For a steady vortex motion, one can identify three regimes in the order of increasing : (i) The moderately clean regime with . In this case, the main response of vortices to the external current is dissipative with only a small Hall angle proportional to . The conductivities behave similarly to the -wave case, see Eq. (33). Next comes the superclean limit . However, in -wave superconductors, it further separates into two sub-regimes. The relevant parameter is the energy of collective modes excited by the moving vortex. The vortex dynamics in a -wave superconductor depends crucially on the behavior of excitations near the gap nodes. Due to the presence of gap nodes, only the excitations with very low energies are localized in a vortex core. The excitations with higher energies, coming into play for temperatures above , are actually the collective modes where both classically localized and delocalized particles participate. The interplay between the energy of these collective modes and the relaxation rate or the frequency of vortex oscillations determines which of the two sub-limits is realized: (ii) Intermediate or “universal” regime with but . Here both dissipative and Hall components of conductivity tensor are universal. They are independent of the relaxation time and are only determined by the magnetic field and by the number of electrons and holes under the Fermi surface in the normal state, Eq. (34). (iii) Extremely clean limit where the dissipative part of the vortex response is small, and the transverse Hall component of conductivity dominates.
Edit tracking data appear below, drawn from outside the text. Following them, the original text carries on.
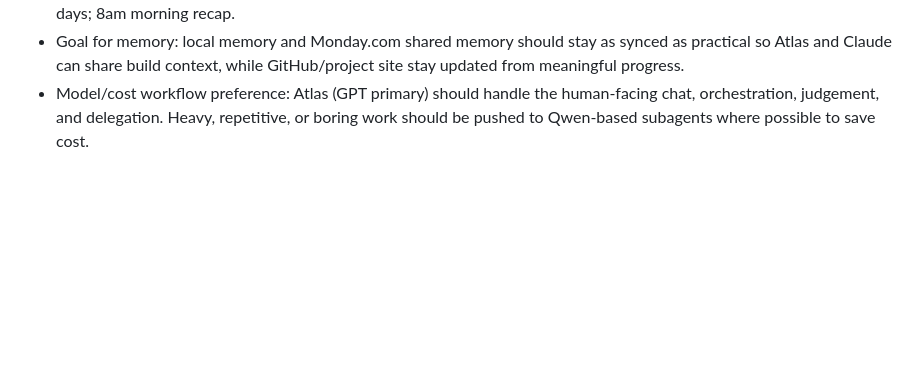
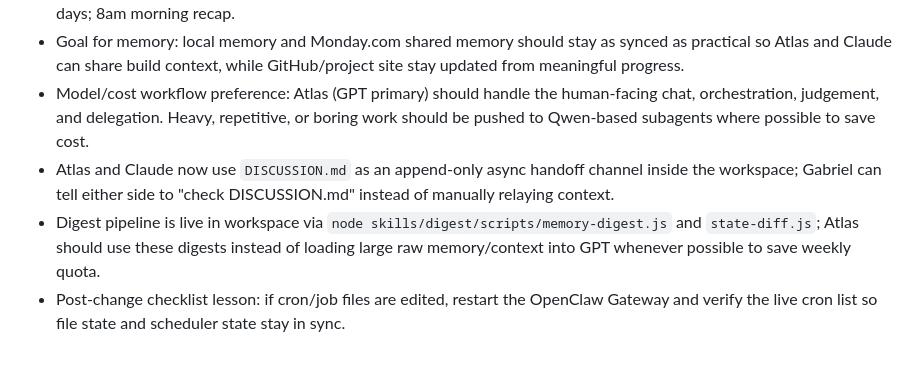
Before and after one commit to bcchew-art/Atlas, a Markdown page: MEMORY.md, the part around the change. Rendered like a GitHub page; blank space fills up the shorter version.

Commit message:
Log async handoff and digest workflow

```diff
--- a/MEMORY.md
+++ b/MEMORY.md
@@ -101,3 +101,6 @@ CAG reruns established the following operational lessons for Atlas's knowledge b
 - Memory maintenance plan (agreed 14 Mar 2026): 2am daily memory consolidation; 3am rolling weekly workspace backup (Mon-Sun folders, keep 4 weeks); 4am daily rolling memory compaction that preserves today+yesterday and only compresses material older than 2 days conservatively; 5am Sunday weekly pruning for stale memory older than 30 days; 8am morning recap.
 - Goal for memory: local memory and Monday.com shared memory should stay as synced as practical so Atlas and Claude can share build context, while GitHub/project site stay updated from meaningful progress.
 - Model/cost workflow preference: Atlas (GPT primary) should handle the human-facing chat, orchestration, judgement, and delegation. Heavy, repetitive, or boring work should be pushed to Qwen-based subagents where possible to save cost.
+- Atlas and Claude now use `DISCUSSION.md` as an append-only async handoff channel inside the workspace; Gabriel can tell either side to "check DISCUSSION.md" instead of manually relaying context.
+- Digest pipeline is live in workspace via `node skills/digest/scripts/memory-digest.js` and `state-diff.js`; Atlas should use these digests instead of loading large raw memory/context into GPT whenever possible to save weekly quota.
+- Post-change checklist lesson: if cron/job files are edited, restart the OpenClaw Gateway and verify the live cron list so file state and scheduler state stay in sync.
```
Also changed, not shown: memory/2026-03-15.md (added, +7 -0 lines).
Provided the superclean condition is satisfied, the universal regime can be realized for temperatures under the condition , i.e., . This condition for the universal regime was predicted in Ref. [1]. However, as was noticed in Ref. [6], the universal regime is not restricted to this temperature range. It can also be realized for higher temperatures if . For these temperatures, the dissipative conductivity vanishes only in the extreme clean limit .

The temperature and magnetic-field dependences of conductivities in the extremely clean limit are quite unusual. Extremely clean limit can be reached by increasing the magnetic field above for or above for temperatures . At the crossover from universal to extremely clean regime, the Hall conductivity grows by the factor while the Ohmic conductivity decreases, Eq. (35). For temperatures